A Dictionary of Greek and Roman biography and mythology

Smith, William

A Dictionary of Greek and Roman biography and mythology. William Smith, LLD, ed. 1890

(Ἀλέξανδρος), the PAPHLAGONIAN, a celebrated impostor, who flourished about the beginning of the second century (Lucian. Alex. 6), a native of Abonoteichos on the Euxine, and the pupil of a friend of Apollonius Tyanaeus. His history, which is told by Lucian with great naiveté, is chiefly an account of the various contrivances by which he established and maintained the credit of an oracle. Being, according to Lucian's account, at his wit's end for the means of life, with many natural advantages of manner and person, he determined on the following imposture. After raising the expectations of the Paphlagonians with a reported visit of the god Aesculapius, and giving himself out, under the sanction of an oracle, as a descendant of Perseus, he gratified the expectation which he had himself raised, by finding a serpent, which he juggled out of an egg, in the foundations of the new temple of Aesculapius. A larger serpent, which he brought with him from Pella, was disguised with a human head, until the dull Paphlagonians really believed that a new god Glycon had appeared among them, and gave oracles in the likeness of a serpent. Dark and crowded rooms, juggling tricks, and the other arts of more vulgar magicians, were the chief means used to impose on a credulous populace, which Lucian detects with as much zest as any modern sceptic in the marvels of animal magnetism. Every one who attempted to expose the impostor, was accused of being a Christian or Epicurean; and even Lucian, who amused himself with his contradictory oracles, hardly escaped the effects of his malignity. He had his spies at Rome, and busied himself with the affairs of the whole world : at the time when a pestilence was raging, many were executed at his instigation, as the authors of this calamity. He said, that the soul of Pythagoras had migrated into his body, and prophesied that he should live a hundred and fifty years, and then die from the fall of a thunderbolt : unfortunately, an ulcer in the leg put an end to his imposture in the seventieth year of his age, just as he was in the height of his glory, and had requested the emperor to have a medal struck in honour of himself and the new god.

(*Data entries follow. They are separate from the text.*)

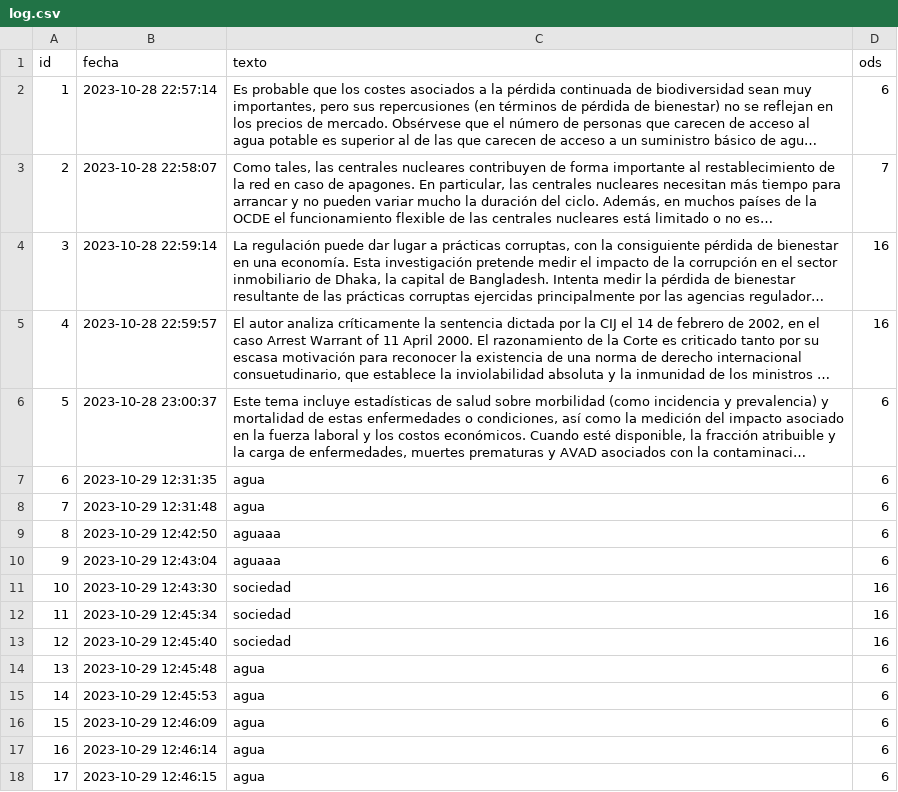
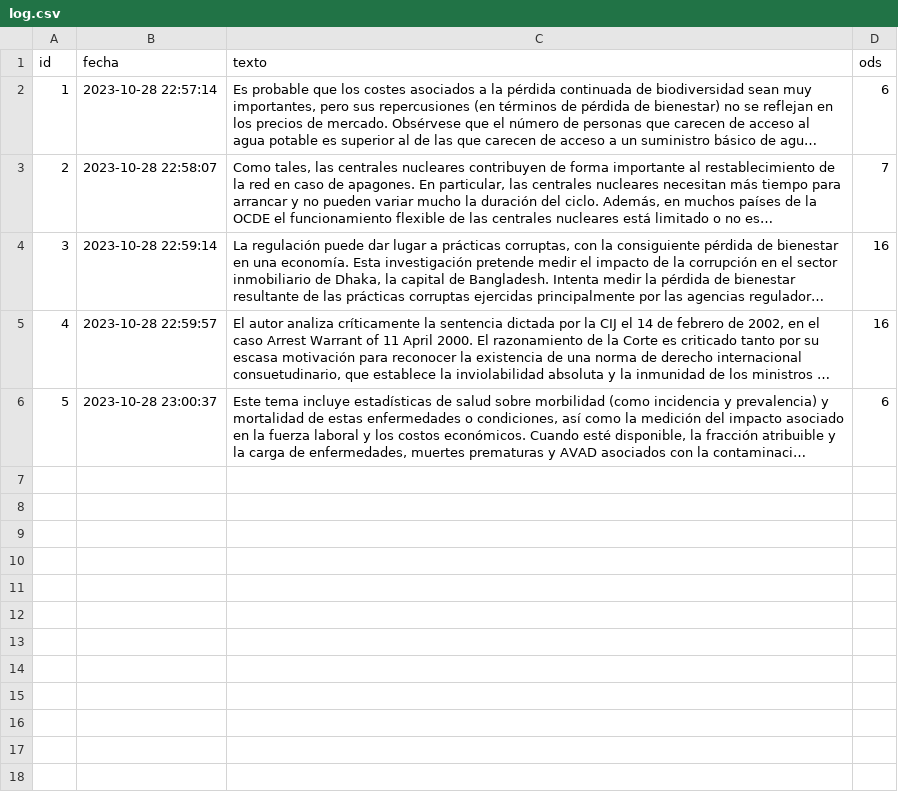
Before and after one commit to ernestocpc/Proyecto1-BI, a CSV file: etapa2/back/log.csv, drawn as a sheet; long unchanged cells end in …; the diff names each change by its address in the sheet, - before the commit and + after, or states it on an @@ line.

Commit message:
cambios a log que no debi subir

```diff
--- a/etapa2/back/log.csv
+++ b/etapa2/back/log.csv
-row 7: 6 | 2023-10-29 12:31:35 | agua | 6
-row 8: 7 | 2023-10-29 12:31:48 | agua | 6
-row 9: 8 | 2023-10-29 12:42:50 | aguaaa | 6
-row 10: 9 | 2023-10-29 12:43:04 | aguaaa | 6
-row 11: 10 | 2023-10-29 12:43:30 | sociedad | 16
-row 12: 11 | 2023-10-29 12:45:34 | sociedad | 16
-row 13: 12 | 2023-10-29 12:45:40 | sociedad | 16
-row 14: 13 | 2023-10-29 12:45:48 | agua | 6
-row 15: 14 | 2023-10-29 12:45:53 | agua | 6
-row 16: 15 | 2023-10-29 12:46:09 | agua | 6
-row 17: 16 | 2023-10-29 12:46:14 | agua | 6
-row 18: 17 | 2023-10-29 12:46:15 | agua | 6
```
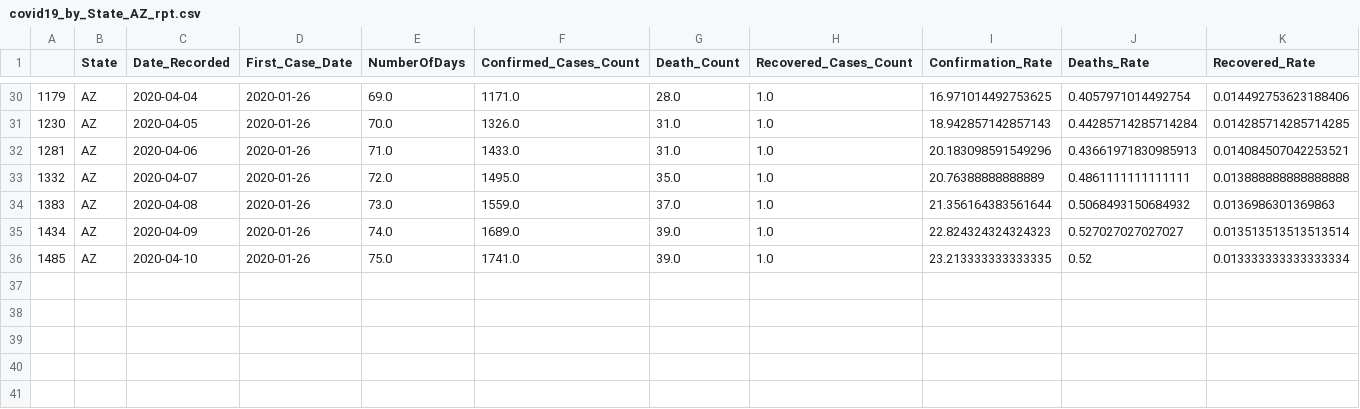
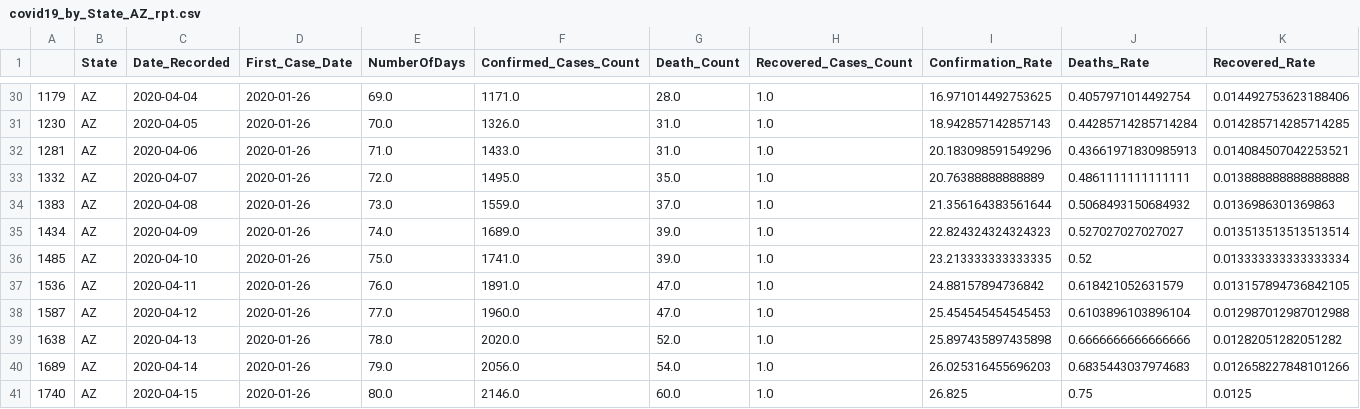
Before and after one commit to adanque/COVID19, a CSV file: DataReports/covid19_by_State_AZ_rpt.csv, drawn as a sheet; only a part is shown, gaps mark what is left out; the diff names each change by its address in the sheet, - before the commit and + after, or states it on an @@ line.

```diff
--- a/DataReports/covid19_by_State_AZ_rpt.csv
+++ b/DataReports/covid19_by_State_AZ_rpt.csv
+row 37: 1536 | AZ | 2020-04-11 | 2020-01-26 | 76.0 | 1891.0 | 47.0 | 1.0 | 24.88157894736842 | 0.618421052631579 | 0.013157894736842105
+row 38: 1587 | AZ | 2020-04-12 | 2020-01-26 | 77.0 | 1960.0 | 47.0 | 1.0 | 25.454545454545453 | 0.6103896103896104 | 0.012987012987012988
+row 39: 1638 | AZ | 2020-04-13 | 2020-01-26 | 78.0 | 2020.0 | 52.0 | 1.0 | 25.897435897435898 | 0.6666666666666666 | 0.01282051282051282
+row 40: 1689 | AZ | 2020-04-14 | 2020-01-26 | 79.0 | 2056.0 | 54.0 | 1.0 | 26.025316455696203 | 0.6835443037974683 | 0.012658227848101266
+row 41: 1740 | AZ | 2020-04-15 | 2020-01-26 | 80.0 | 2146.0 | 60.0 | 1.0 | 26.825 | 0.75 | 0.0125
```
Also changed, not shown: DataReports/covid19_by_State_CA_rpt.csv, DataReports/covid19_by_State_IL_rpt.csv, 56 other files.
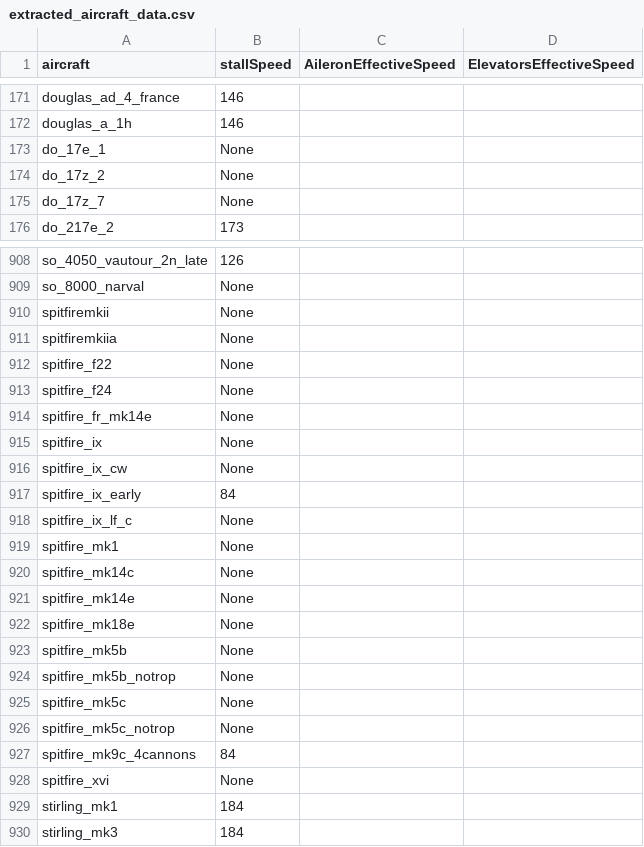
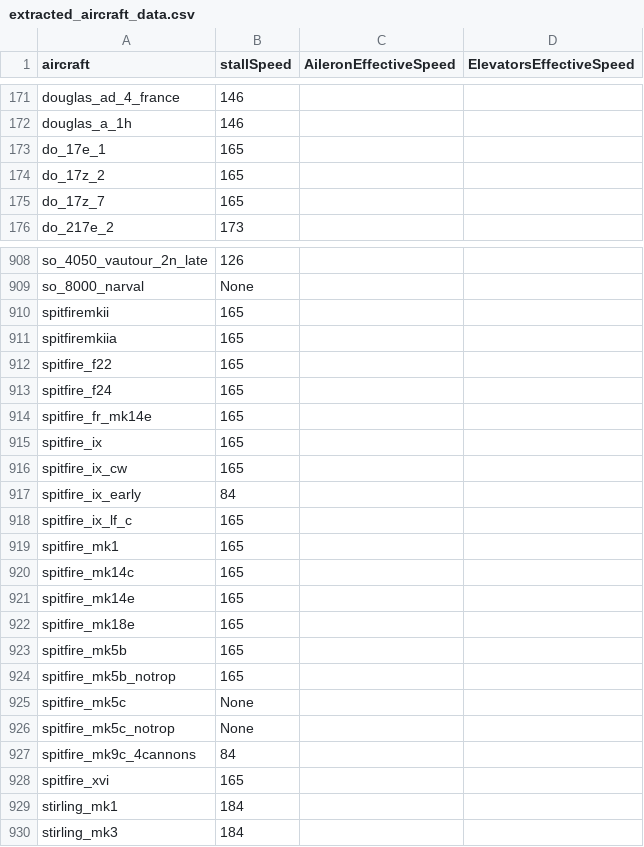
Before and after one commit to Zeviper-Gaming/WRTI-Extractor, a CSV file: datas/extracted_aircraft_data.csv, drawn as a sheet; only a part is shown, gaps mark what is left out; the diff covers the shown part only.

Commit message:
[2.5.17] - add found_in_json.py (TEST)
- ajout d'un nouveau cas de recherche pour stallSpeed
- mise a jour du CSV
- ajout function test

```diff
--- a/datas/extracted_aircraft_data.csv
+++ b/datas/extracted_aircraft_data.csv
@@ -172,5 +172,5 @@ douglas_ad_4_france,146,,
 douglas_a_1h,146,,
-do_17e_1,None,,
-do_17z_2,None,,
-do_17z_7,None,,
+do_17e_1,165,,
+do_17z_2,165,,
+do_17z_7,165,,
 do_217e_2,173,,
@@ -909,17 +909,17 @@ so_4050_vautour_2n_late,126,,
 so_8000_narval,None,,
-spitfiremkii,None,,
-spitfiremkiia,None,,
-spitfire_f22,None,,
-spitfire_f24,None,,
-spitfire_fr_mk14e,None,,
-spitfire_ix,None,,
-spitfire_ix_cw,None,,
+spitfiremkii,165,,
+spitfiremkiia,165,,
+spitfire_f22,165,,
+spitfire_f24,165,,
+spitfire_fr_mk14e,165,,
+spitfire_ix,165,,
+spitfire_ix_cw,165,,
 spitfire_ix_early,84,,
-spitfire_ix_lf_c,None,,
-spitfire_mk1,None,,
-spitfire_mk14c,None,,
-spitfire_mk14e,None,,
-spitfire_mk18e,None,,
-spitfire_mk5b,None,,
-spitfire_mk5b_notrop,None,,
+spitfire_ix_lf_c,165,,
+spitfire_mk1,165,,
+spitfire_mk14c,165,,
+spitfire_mk14e,165,,
+spitfire_mk18e,165,,
+spitfire_mk5b,165,,
+spitfire_mk5b_notrop,165,,
 spitfire_mk5c,None,,
@@ -927,3 +927,3 @@ spitfire_mk5c_notrop,None,,
 spitfire_mk9c_4cannons,84,,
-spitfire_xvi,None,,
+spitfire_xvi,165,,
 stirling_mk1,184,,
```
Also changed, not shown: 59 edited cells elsewhere in this file, 3 other files.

The influence he attained over the populace seems incredible; indeed, the narrative of Lucian would appear to be a mere romance, were it not confirmed by some medals of Antoninus and M. Aurelius.